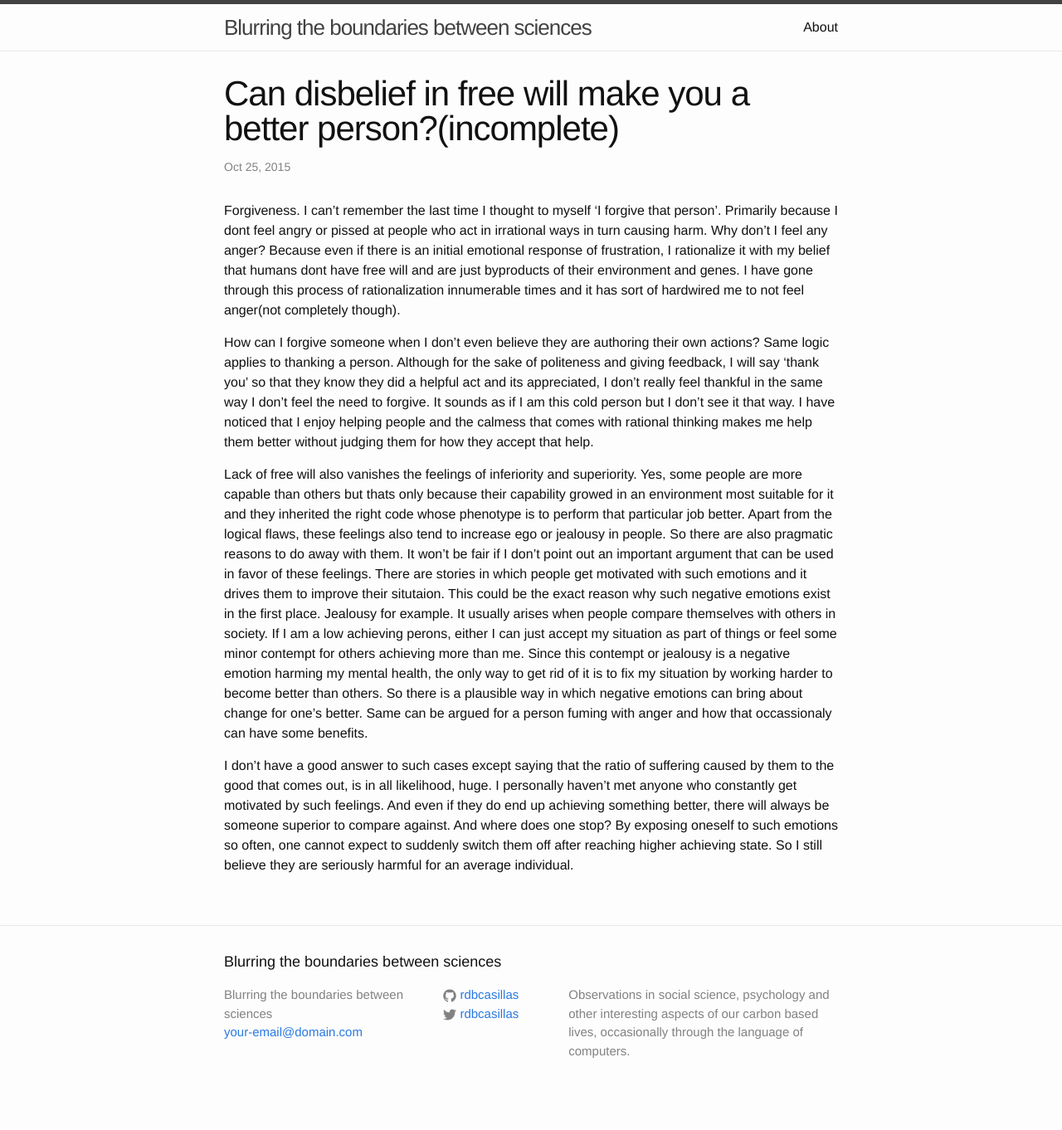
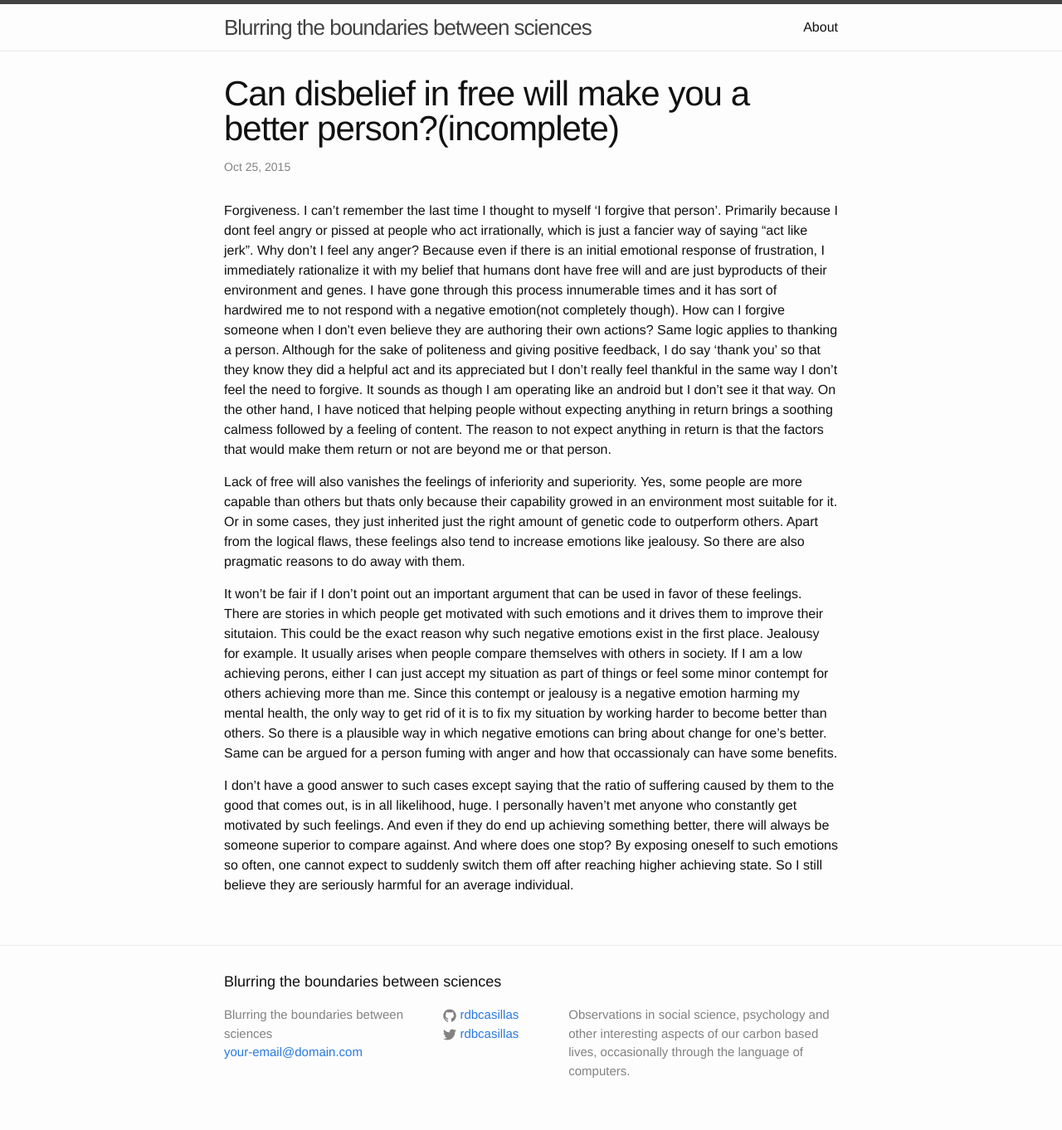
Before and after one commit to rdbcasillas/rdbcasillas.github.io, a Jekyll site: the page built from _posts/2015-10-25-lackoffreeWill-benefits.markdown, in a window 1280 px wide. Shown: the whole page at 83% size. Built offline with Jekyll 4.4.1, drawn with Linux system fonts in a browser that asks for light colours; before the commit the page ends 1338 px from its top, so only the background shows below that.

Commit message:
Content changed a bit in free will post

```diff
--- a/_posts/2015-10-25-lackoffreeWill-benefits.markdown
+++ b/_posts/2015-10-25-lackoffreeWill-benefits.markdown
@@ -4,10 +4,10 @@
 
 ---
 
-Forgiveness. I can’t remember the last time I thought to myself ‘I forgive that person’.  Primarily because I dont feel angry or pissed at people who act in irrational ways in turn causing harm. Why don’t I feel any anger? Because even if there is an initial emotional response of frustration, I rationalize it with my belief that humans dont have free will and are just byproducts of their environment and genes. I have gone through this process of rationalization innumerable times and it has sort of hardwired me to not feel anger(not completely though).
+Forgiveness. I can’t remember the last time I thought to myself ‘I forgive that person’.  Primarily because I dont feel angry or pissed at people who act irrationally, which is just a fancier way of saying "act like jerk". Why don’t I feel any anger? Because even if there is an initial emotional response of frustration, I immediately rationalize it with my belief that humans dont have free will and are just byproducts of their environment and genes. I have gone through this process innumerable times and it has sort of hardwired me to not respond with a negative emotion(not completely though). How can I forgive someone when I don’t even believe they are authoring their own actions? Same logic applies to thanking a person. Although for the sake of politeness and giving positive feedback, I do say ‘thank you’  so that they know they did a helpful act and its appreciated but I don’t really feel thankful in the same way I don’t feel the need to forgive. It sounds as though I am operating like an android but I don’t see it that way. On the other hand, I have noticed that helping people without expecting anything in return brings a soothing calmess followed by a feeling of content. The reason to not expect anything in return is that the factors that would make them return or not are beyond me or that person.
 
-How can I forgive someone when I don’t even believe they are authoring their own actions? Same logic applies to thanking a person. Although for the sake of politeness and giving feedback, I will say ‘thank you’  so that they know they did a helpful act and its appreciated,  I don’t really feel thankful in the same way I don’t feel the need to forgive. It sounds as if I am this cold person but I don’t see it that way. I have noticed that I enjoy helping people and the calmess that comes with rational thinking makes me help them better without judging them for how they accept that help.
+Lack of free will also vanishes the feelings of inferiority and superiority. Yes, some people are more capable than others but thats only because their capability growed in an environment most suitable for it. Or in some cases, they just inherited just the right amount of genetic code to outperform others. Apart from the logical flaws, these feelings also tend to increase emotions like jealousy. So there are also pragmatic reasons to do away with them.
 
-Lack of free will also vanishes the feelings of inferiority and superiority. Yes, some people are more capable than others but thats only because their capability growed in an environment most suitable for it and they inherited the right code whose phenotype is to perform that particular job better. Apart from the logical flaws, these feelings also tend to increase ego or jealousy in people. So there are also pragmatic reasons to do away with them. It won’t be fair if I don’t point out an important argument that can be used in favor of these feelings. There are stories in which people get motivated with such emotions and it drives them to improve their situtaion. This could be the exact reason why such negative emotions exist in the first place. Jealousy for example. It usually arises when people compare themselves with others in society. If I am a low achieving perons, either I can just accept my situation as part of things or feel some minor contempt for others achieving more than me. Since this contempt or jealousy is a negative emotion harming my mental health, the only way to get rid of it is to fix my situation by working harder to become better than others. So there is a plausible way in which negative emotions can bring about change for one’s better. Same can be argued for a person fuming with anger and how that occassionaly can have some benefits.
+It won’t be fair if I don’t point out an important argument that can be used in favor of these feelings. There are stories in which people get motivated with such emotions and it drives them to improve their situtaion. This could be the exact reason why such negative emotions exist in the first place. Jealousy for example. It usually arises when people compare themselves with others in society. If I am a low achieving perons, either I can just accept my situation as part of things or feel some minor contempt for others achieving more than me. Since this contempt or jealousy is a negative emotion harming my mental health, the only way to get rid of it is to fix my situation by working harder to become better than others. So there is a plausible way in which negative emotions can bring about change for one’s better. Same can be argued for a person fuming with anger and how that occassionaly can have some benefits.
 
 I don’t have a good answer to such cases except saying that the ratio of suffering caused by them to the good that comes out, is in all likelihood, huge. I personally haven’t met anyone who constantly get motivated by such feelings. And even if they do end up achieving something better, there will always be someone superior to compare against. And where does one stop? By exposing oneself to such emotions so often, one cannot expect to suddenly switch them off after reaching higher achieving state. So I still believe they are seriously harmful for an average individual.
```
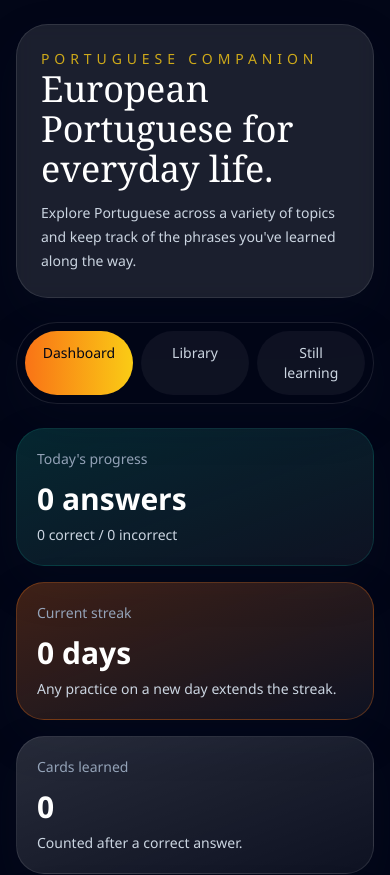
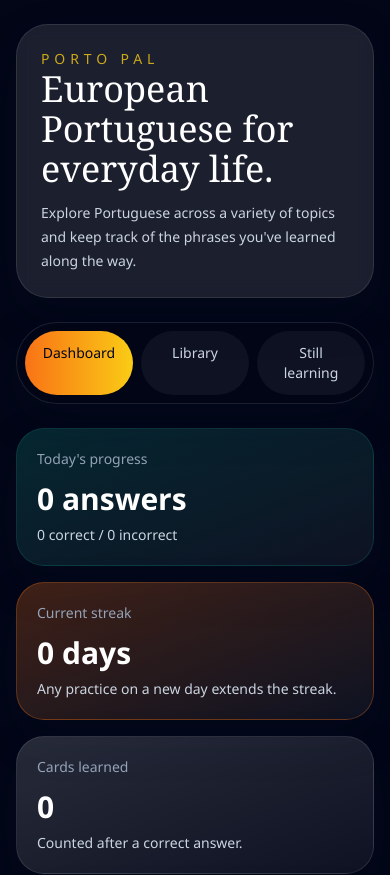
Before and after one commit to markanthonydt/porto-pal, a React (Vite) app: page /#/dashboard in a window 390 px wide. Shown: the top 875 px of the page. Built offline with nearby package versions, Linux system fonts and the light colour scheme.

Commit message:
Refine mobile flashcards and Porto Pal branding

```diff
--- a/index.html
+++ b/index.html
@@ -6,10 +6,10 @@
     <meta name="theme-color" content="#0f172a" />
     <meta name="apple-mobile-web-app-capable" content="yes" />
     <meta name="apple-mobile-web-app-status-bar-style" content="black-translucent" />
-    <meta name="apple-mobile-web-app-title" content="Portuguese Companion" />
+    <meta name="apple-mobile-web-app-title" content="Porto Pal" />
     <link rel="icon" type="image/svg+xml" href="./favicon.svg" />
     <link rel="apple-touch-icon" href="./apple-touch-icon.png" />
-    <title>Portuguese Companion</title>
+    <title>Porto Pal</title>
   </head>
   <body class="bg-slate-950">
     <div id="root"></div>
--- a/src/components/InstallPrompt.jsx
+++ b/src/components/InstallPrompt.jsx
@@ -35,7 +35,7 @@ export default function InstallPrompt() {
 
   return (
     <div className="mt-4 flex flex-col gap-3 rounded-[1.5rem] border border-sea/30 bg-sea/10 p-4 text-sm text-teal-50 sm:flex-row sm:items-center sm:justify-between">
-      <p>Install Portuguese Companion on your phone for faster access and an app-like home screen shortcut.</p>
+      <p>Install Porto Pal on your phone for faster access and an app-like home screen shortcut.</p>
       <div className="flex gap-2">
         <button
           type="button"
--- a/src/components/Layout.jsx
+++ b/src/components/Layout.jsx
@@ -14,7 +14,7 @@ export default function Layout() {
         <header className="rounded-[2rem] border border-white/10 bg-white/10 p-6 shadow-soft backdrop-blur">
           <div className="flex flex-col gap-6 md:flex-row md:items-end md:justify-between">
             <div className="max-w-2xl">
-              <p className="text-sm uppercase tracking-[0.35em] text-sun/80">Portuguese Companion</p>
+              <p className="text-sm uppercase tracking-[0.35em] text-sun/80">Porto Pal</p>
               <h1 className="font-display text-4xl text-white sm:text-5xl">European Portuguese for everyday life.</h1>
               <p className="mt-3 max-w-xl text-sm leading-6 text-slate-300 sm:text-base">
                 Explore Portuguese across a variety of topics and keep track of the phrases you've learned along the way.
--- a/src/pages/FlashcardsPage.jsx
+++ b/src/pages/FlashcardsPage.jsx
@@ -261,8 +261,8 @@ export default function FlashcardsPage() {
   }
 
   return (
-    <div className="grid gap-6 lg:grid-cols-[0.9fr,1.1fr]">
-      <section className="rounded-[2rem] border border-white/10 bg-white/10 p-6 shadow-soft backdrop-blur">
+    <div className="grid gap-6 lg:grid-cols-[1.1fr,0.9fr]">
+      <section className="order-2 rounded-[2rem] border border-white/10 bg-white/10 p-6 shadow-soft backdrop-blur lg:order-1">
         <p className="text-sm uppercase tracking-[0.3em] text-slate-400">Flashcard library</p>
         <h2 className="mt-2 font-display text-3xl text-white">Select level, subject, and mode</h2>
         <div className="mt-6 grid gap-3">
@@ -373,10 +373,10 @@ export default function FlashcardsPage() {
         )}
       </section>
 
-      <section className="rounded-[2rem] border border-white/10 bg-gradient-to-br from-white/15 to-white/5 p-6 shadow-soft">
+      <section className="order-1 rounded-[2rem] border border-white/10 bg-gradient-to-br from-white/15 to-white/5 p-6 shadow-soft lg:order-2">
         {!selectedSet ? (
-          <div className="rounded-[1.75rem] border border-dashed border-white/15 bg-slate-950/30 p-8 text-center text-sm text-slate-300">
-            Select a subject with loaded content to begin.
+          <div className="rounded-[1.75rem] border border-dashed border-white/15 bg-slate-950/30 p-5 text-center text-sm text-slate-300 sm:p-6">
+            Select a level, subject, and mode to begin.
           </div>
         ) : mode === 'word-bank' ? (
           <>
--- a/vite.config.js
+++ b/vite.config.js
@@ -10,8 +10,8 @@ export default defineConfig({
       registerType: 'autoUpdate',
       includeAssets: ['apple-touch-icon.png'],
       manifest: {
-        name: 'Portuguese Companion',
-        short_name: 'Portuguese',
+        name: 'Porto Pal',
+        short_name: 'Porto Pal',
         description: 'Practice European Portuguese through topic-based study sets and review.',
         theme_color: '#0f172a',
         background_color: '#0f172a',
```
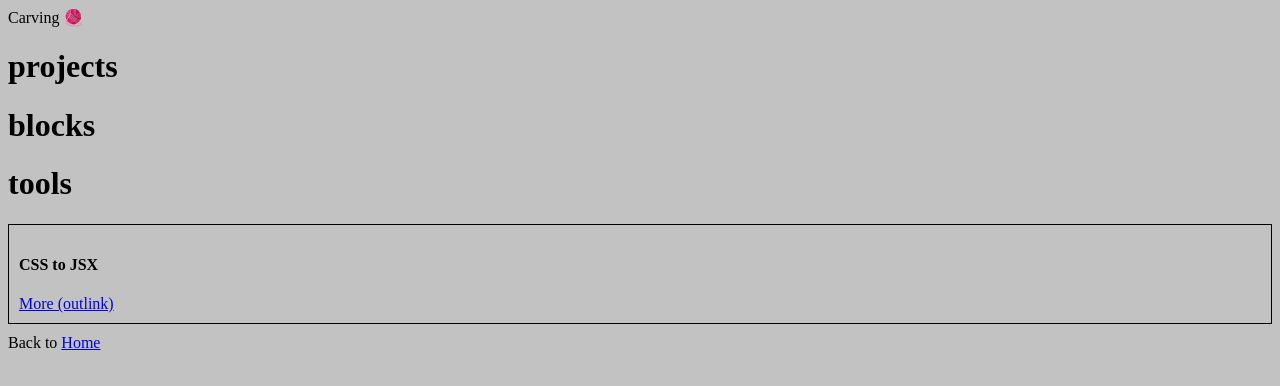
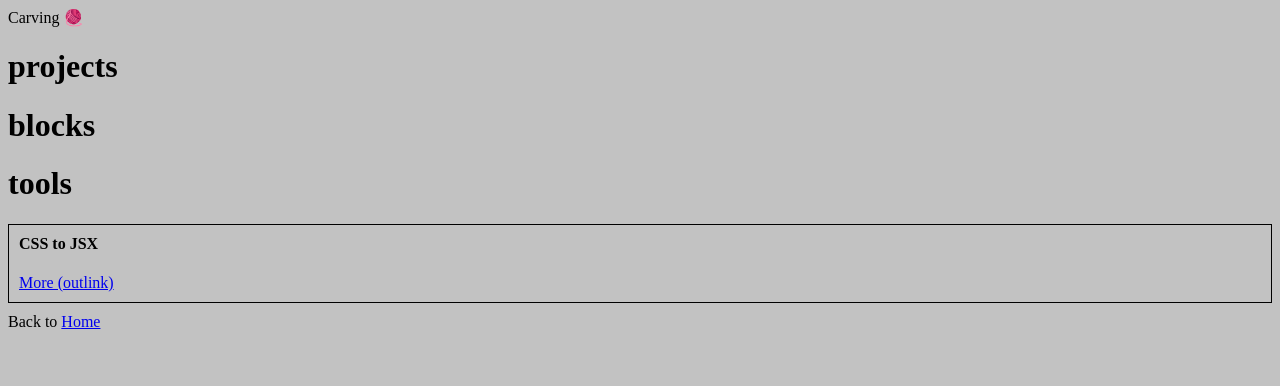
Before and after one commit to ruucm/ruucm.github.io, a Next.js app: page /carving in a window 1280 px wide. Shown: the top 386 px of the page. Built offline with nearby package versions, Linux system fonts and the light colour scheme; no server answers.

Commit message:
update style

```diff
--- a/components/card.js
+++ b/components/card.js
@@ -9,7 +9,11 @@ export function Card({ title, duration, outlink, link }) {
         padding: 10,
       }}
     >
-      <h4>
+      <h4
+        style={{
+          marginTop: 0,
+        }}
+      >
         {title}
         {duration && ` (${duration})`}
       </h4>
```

····················

▶ [Work to complete]
Across the whole listing above, find every line with the string "versions" and copy it.

▶ [Response below]
Before and after one commit to markanthonydt/porto-pal, a React (Vite) app: page /#/dashboard in a window 390 px wide. Shown: the top 875 px of the page. Built offline with nearby package versions, Linux system fonts and the light colour scheme.
Before and after one commit to ruucm/ruucm.github.io, a Next.js app: page /carving in a window 1280 px wide. Shown: the top 386 px of the page. Built offline with nearby package versions, Linux system fonts and the light colour scheme; no server answers.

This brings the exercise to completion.